**Records supplied:**

+ + + + +

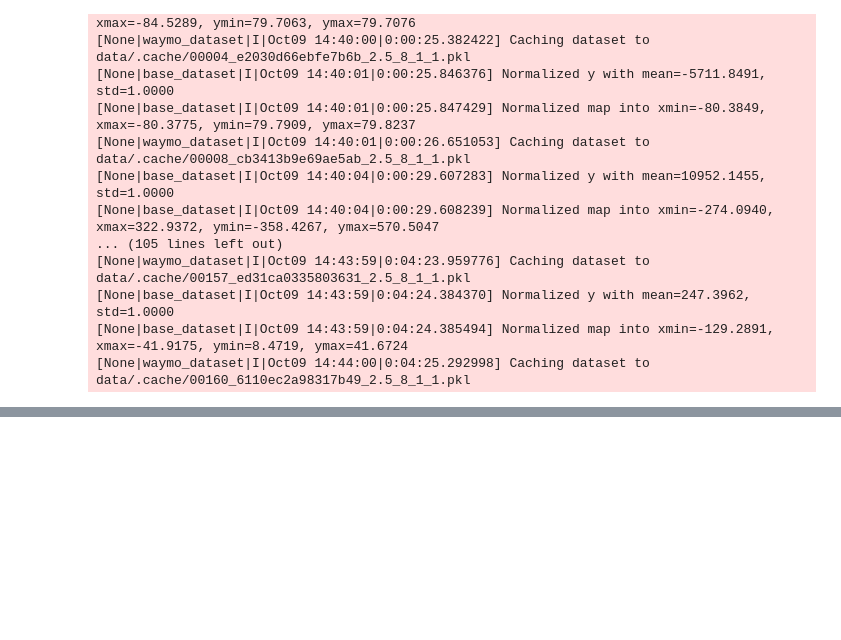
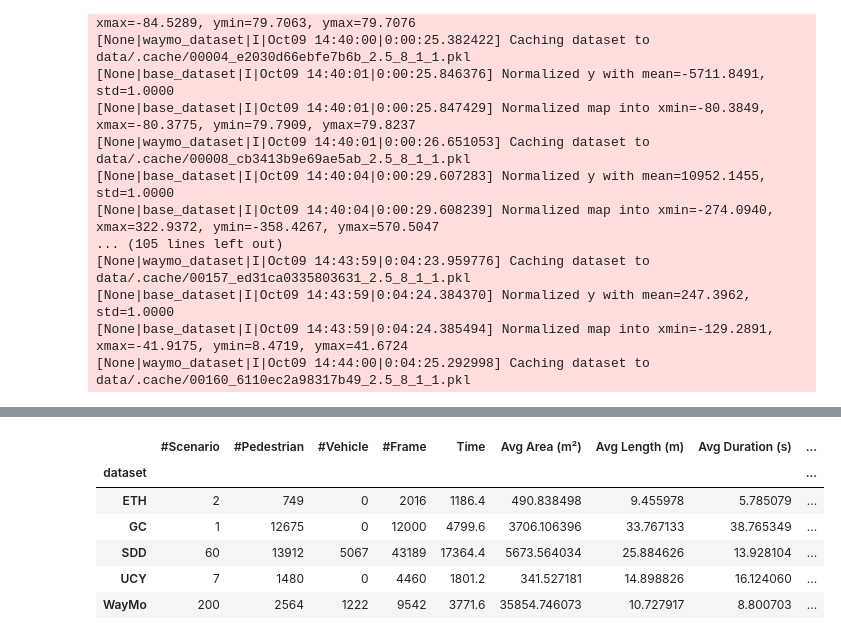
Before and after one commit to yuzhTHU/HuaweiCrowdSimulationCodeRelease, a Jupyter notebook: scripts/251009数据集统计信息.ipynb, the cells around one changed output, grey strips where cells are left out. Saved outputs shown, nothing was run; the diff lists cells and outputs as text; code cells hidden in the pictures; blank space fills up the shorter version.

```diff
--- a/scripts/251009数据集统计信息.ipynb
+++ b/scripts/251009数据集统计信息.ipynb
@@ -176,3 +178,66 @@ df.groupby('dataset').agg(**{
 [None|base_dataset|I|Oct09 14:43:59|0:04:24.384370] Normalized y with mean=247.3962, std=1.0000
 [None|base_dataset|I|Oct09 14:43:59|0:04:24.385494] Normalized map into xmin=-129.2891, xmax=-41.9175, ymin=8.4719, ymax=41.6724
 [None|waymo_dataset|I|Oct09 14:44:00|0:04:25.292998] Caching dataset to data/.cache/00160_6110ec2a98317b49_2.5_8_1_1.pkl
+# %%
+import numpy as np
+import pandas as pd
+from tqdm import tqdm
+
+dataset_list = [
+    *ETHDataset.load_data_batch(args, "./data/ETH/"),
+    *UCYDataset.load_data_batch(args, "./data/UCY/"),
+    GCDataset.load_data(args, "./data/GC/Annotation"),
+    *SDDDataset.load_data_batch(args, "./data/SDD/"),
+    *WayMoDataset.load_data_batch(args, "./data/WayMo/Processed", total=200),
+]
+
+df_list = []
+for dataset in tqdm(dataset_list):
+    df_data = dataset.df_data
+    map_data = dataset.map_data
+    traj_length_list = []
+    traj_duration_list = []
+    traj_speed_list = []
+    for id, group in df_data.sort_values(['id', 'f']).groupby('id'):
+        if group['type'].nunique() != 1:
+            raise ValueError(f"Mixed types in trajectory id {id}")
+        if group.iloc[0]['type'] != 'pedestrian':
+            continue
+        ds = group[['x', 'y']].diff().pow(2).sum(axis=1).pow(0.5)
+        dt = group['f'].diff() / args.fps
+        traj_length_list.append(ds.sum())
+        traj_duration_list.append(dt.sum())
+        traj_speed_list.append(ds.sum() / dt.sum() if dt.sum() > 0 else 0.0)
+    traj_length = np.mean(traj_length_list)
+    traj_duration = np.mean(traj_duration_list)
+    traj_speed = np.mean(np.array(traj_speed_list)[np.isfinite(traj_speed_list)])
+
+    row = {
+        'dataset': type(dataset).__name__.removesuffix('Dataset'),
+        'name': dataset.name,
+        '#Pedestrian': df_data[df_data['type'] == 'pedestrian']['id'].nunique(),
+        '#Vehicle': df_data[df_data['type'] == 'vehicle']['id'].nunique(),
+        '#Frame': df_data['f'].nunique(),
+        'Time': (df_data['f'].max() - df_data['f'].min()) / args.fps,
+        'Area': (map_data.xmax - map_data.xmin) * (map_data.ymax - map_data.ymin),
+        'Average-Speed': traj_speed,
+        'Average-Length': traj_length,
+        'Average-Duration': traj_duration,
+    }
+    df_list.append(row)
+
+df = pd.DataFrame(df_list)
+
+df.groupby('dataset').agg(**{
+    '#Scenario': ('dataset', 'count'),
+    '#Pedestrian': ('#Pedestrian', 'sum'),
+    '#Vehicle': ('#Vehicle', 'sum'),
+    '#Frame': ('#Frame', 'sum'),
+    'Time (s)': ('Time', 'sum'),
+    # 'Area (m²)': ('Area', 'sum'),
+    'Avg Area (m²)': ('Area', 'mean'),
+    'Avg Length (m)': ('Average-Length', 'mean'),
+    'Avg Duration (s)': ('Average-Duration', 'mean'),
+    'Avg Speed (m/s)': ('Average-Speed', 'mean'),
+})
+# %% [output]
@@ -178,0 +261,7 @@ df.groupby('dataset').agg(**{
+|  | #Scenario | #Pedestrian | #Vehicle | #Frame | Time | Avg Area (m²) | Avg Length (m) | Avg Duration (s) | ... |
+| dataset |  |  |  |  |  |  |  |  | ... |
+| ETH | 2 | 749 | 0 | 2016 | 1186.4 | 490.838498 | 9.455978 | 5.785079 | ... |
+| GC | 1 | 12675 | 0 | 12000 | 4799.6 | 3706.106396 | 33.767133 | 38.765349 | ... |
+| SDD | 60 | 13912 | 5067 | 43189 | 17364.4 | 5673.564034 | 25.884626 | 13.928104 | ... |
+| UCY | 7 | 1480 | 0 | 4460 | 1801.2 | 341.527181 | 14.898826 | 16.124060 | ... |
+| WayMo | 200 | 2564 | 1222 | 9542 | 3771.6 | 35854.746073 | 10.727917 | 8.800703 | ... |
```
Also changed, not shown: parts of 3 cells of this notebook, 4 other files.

+ + + + +

**Your objective:**
Repeat every entry exactly. Do not include the pictures.

**Exercise result:**
Before and after one commit to yuzhTHU/HuaweiCrowdSimulationCodeRelease, a Jupyter notebook: scripts/251009数据集统计信息.ipynb, the cells around one changed output, grey strips where cells are left out. Saved outputs shown, nothing was run; the diff lists cells and outputs as text; code cells hidden in the pictures; blank space fills up the shorter version.

```diff
--- a/scripts/251009数据集统计信息.ipynb
+++ b/scripts/251009数据集统计信息.ipynb
@@ -176,3 +178,66 @@ df.groupby('dataset').agg(**{
 [None|base_dataset|I|Oct09 14:43:59|0:04:24.384370] Normalized y with mean=247.3962, std=1.0000
 [None|base_dataset|I|Oct09 14:43:59|0:04:24.385494] Normalized map into xmin=-129.2891, xmax=-41.9175, ymin=8.4719, ymax=41.6724
 [None|waymo_dataset|I|Oct09 14:44:00|0:04:25.292998] Caching dataset to data/.cache/00160_6110ec2a98317b49_2.5_8_1_1.pkl
+# %%
+import numpy as np
+import pandas as pd
+from tqdm import tqdm
+
+dataset_list = [
+    *ETHDataset.load_data_batch(args, "./data/ETH/"),
+    *UCYDataset.load_data_batch(args, "./data/UCY/"),
+    GCDataset.load_data(args, "./data/GC/Annotation"),
+    *SDDDataset.load_data_batch(args, "./data/SDD/"),
+    *WayMoDataset.load_data_batch(args, "./data/WayMo/Processed", total=200),
+]
+
+df_list = []
+for dataset in tqdm(dataset_list):
+    df_data = dataset.df_data
+    map_data = dataset.map_data
+    traj_length_list = []
+    traj_duration_list = []
+    traj_speed_list = []
+    for id, group in df_data.sort_values(['id', 'f']).groupby('id'):
+        if group['type'].nunique() != 1:
+            raise ValueError(f"Mixed types in trajectory id {id}")
+        if group.iloc[0]['type'] != 'pedestrian':
+            continue
+        ds = group[['x', 'y']].diff().pow(2).sum(axis=1).pow(0.5)
+        dt = group['f'].diff() / args.fps
+        traj_length_list.append(ds.sum())
+        traj_duration_list.append(dt.sum())
+        traj_speed_list.append(ds.sum() / dt.sum() if dt.sum() > 0 else 0.0)
+    traj_length = np.mean(traj_length_list)
+    traj_duration = np.mean(traj_duration_list)
+    traj_speed = np.mean(np.array(traj_speed_list)[np.isfinite(traj_speed_list)])
+
+    row = {
+        'dataset': type(dataset).__name__.removesuffix('Dataset'),
+        'name': dataset.name,
+        '#Pedestrian': df_data[df_data['type'] == 'pedestrian']['id'].nunique(),
+        '#Vehicle': df_data[df_data['type'] == 'vehicle']['id'].nunique(),
+        '#Frame': df_data['f'].nunique(),
+        'Time': (df_data['f'].max() - df_data['f'].min()) / args.fps,
+        'Area': (map_data.xmax - map_data.xmin) * (map_data.ymax - map_data.ymin),
+        'Average-Speed': traj_speed,
+        'Average-Length': traj_length,
+        'Average-Duration': traj_duration,
+    }
+    df_list.append(row)
+
+df = pd.DataFrame(df_list)
+
+df.groupby('dataset').agg(**{
+    '#Scenario': ('dataset', 'count'),
+    '#Pedestrian': ('#Pedestrian', 'sum'),
+    '#Vehicle': ('#Vehicle', 'sum'),
+    '#Frame': ('#Frame', 'sum'),
+    'Time (s)': ('Time', 'sum'),
+    # 'Area (m²)': ('Area', 'sum'),
+    'Avg Area (m²)': ('Area', 'mean'),
+    'Avg Length (m)': ('Average-Length', 'mean'),
+    'Avg Duration (s)': ('Average-Duration', 'mean'),
+    'Avg Speed (m/s)': ('Average-Speed', 'mean'),
+})
+# %% [output]
@@ -178,0 +261,7 @@ df.groupby('dataset').agg(**{
+|  | #Scenario | #Pedestrian | #Vehicle | #Frame | Time | Avg Area (m²) | Avg Length (m) | Avg Duration (s) | ... |
+| dataset |  |  |  |  |  |  |  |  | ... |
+| ETH | 2 | 749 | 0 | 2016 | 1186.4 | 490.838498 | 9.455978 | 5.785079 | ... |
+| GC | 1 | 12675 | 0 | 12000 | 4799.6 | 3706.106396 | 33.767133 | 38.765349 | ... |
+| SDD | 60 | 13912 | 5067 | 43189 | 17364.4 | 5673.564034 | 25.884626 | 13.928104 | ... |
+| UCY | 7 | 1480 | 0 | 4460 | 1801.2 | 341.527181 | 14.898826 | 16.124060 | ... |
+| WayMo | 200 | 2564 | 1222 | 9542 | 3771.6 | 35854.746073 | 10.727917 | 8.800703 | ... |
```
Also changed, not shown: parts of 3 cells of this notebook, 4 other files.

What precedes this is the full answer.